Clarence L. "Kelly" Johnson was born in Ishpeming, Michigan on February 27, 1910. He became one of the world's greatest aeronautical geniuses, playing a leading role in the design of more than 40 of the most advanced aircraft in the world.

Johnson was educated at the University of Michigan where he received his Bachelor of Science degree in 1932 and his Master of Science in aeronautical engineering in 1933. After receiving his degree from the University of Michigan, Johnson joined the Lockheed Aircraft Corporation.
Throughout Johnson's career at Lockheed, he created innovative concepts in aircraft design. Johnson helped design the Orion 9-D, the Electra, the Hudson bomber, the P-38 Lightning, the Model 18 Lone Star, the B-37 Ventura, PV-1 bombers, and the Constellation. He also created the first jet fighter for the United States, the P-80 Shooting Star.

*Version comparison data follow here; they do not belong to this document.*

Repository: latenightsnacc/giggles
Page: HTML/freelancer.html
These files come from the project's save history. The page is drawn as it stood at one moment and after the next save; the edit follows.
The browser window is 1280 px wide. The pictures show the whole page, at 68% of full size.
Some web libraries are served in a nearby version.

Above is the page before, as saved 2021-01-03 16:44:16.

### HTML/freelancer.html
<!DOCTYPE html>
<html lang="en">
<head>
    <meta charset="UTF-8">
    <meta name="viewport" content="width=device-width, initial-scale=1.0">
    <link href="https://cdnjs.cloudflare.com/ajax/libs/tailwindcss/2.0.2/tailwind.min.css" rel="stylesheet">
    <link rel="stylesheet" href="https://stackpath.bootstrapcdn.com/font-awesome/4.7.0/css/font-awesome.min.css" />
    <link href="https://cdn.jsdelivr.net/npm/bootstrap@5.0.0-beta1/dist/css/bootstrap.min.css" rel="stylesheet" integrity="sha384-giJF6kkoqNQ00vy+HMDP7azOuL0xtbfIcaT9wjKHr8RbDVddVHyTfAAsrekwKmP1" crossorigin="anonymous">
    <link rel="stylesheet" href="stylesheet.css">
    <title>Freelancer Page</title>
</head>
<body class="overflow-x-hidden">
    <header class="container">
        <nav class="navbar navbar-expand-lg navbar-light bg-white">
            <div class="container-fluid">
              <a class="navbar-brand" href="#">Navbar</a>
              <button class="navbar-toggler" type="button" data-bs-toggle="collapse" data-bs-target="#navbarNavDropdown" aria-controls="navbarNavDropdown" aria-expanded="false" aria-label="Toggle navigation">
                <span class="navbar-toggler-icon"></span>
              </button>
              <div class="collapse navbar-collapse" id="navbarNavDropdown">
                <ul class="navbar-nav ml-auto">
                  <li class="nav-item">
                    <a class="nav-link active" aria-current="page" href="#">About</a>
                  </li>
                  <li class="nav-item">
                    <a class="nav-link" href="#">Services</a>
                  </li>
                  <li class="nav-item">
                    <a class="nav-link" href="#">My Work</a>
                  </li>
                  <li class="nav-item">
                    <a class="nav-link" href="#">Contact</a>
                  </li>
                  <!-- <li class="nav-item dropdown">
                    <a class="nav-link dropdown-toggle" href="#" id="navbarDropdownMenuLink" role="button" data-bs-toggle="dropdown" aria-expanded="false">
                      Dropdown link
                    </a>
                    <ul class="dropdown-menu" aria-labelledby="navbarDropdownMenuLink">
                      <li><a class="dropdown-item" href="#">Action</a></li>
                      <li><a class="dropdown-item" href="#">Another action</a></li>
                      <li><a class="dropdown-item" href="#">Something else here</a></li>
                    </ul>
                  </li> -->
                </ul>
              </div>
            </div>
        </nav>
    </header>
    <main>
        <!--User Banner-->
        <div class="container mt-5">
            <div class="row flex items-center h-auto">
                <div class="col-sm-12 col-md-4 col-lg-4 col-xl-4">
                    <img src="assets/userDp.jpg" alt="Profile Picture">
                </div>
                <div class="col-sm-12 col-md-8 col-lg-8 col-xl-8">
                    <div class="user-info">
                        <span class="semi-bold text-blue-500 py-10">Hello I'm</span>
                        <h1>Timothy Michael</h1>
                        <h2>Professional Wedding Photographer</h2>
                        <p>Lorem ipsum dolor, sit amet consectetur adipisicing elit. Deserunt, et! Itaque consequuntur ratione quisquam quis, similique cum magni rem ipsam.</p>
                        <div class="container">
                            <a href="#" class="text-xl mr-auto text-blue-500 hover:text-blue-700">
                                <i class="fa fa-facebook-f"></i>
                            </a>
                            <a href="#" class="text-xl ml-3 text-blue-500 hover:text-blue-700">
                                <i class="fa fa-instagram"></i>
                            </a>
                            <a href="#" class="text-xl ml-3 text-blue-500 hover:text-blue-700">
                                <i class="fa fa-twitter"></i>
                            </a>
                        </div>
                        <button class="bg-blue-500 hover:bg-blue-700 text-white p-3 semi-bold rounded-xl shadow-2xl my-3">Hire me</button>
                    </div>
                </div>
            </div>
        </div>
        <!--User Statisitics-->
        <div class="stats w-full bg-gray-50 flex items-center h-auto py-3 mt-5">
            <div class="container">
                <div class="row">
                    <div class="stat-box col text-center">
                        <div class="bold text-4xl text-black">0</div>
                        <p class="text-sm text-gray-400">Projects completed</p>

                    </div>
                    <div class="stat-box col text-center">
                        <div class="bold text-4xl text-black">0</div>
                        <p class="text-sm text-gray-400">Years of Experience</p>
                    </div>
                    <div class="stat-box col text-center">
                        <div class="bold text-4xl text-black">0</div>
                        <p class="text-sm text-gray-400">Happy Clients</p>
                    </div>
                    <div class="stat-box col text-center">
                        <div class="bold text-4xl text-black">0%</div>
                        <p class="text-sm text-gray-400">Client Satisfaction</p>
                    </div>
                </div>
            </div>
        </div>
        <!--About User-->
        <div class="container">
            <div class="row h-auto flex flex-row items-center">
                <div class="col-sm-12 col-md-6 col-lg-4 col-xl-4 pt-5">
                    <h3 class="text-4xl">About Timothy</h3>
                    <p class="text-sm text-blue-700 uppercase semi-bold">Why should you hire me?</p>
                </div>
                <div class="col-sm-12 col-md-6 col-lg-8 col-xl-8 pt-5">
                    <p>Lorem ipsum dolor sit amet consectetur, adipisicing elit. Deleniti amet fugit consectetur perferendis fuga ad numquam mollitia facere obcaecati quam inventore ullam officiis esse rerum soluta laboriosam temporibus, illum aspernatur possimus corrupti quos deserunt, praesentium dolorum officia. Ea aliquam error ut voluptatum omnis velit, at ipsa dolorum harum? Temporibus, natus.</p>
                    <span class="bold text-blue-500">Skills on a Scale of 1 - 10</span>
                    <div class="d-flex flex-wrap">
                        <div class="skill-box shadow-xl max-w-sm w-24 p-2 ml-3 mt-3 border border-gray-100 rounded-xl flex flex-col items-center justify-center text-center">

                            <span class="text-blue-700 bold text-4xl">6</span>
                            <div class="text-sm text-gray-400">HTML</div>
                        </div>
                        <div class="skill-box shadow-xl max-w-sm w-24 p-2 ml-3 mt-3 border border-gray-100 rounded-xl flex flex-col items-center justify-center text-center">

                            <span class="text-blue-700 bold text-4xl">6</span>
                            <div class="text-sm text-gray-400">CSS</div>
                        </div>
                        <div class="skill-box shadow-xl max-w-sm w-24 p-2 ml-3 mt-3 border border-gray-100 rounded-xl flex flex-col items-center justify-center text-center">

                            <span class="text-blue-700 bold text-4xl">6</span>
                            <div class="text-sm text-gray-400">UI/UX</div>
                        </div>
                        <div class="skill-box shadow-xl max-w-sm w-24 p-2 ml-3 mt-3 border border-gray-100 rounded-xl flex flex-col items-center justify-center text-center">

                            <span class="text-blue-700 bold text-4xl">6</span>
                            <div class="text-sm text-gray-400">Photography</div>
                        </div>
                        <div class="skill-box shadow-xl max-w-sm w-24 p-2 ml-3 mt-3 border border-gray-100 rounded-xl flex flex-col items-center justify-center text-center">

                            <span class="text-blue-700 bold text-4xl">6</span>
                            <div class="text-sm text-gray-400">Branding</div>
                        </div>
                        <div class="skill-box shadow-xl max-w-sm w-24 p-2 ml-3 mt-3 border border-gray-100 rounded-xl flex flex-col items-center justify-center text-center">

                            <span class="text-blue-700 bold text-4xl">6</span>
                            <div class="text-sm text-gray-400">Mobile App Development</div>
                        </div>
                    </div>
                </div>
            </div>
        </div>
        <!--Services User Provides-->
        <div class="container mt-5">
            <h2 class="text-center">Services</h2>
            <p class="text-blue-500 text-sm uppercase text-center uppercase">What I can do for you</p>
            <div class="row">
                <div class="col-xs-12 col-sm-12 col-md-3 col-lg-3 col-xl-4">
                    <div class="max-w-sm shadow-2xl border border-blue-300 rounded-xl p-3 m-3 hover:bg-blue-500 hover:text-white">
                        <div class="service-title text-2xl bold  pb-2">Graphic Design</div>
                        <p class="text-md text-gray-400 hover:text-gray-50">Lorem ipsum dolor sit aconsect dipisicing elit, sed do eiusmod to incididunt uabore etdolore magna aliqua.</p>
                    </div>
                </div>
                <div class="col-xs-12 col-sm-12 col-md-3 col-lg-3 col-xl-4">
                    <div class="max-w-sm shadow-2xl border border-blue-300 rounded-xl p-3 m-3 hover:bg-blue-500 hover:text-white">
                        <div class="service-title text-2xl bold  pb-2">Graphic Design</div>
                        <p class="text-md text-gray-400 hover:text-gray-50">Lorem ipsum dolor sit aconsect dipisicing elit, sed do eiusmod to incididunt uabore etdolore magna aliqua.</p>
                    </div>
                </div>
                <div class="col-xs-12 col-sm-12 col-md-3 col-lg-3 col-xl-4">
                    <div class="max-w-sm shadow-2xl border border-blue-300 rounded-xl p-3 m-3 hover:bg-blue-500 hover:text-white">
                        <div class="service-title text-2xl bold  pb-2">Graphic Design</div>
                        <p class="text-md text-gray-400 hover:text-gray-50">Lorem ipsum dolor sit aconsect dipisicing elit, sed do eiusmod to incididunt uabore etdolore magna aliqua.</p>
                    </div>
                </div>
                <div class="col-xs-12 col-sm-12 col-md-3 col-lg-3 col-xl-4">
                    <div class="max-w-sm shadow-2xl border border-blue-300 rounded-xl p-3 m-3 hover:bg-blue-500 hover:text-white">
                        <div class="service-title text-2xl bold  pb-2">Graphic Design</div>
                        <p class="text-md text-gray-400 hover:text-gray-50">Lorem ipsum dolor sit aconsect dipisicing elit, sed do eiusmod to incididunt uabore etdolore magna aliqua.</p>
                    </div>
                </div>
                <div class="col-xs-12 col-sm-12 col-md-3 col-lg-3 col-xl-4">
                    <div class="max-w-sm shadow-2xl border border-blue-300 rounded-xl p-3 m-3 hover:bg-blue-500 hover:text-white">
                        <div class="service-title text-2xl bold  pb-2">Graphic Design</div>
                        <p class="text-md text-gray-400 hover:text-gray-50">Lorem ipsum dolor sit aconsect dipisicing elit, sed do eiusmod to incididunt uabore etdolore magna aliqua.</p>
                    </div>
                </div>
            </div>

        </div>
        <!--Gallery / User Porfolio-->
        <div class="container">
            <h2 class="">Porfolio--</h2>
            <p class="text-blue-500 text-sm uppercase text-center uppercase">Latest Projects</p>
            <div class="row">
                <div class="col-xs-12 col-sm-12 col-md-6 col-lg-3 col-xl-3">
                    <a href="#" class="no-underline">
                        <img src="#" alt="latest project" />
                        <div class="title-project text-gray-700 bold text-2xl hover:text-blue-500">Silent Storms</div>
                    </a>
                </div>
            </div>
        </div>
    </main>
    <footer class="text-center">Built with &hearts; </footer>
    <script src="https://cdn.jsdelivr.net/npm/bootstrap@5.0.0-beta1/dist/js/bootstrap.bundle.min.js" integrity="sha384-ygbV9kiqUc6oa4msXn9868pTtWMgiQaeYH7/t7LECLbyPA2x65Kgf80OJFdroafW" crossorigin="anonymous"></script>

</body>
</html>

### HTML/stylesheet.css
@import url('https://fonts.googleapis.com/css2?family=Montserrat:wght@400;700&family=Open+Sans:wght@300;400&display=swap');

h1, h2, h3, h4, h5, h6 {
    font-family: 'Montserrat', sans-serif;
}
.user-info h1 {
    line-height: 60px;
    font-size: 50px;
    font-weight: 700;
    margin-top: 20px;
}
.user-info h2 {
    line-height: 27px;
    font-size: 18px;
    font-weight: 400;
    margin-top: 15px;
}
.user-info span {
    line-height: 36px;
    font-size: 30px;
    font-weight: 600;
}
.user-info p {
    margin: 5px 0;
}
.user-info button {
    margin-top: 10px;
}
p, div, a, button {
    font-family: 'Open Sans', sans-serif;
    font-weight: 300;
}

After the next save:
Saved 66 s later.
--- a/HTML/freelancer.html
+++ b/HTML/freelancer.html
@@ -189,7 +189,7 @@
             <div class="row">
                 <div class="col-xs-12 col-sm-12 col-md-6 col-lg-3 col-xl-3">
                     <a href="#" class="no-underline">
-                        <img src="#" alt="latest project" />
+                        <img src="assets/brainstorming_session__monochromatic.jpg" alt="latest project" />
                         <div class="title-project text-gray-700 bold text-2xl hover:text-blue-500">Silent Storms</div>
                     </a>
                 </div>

Johnson was also responsible for the PV-2 Neptune, the "Constitution," the X-7 Ramjet, the T-33, the TV-2, and the F-94 Starfire interceptor. He received the Collier Trophy for the F-104 Starfighter. He also created the C-130 Hercules, the U-2 and the C-140 Jetstar. He helped develop the Agenda D satellite, the YF-12A interceptor and again received the Collier Trophy for the SR-71 Blackbird.

Johnson organized the "Skunk Works" at Lockheed where a small unit of technical and production specialists performed advanced works on new aircraft design. He was a senior vice president of Lockheed, served on the Lockheed Board of Directors and has received world-wide recognition for his contributions to aeronautical science.

Johnson was enshrined on October 14, 1988 for his outstanding and innovative contributions to the science of aircraft design.

Smithsonian Institution Affiliations Program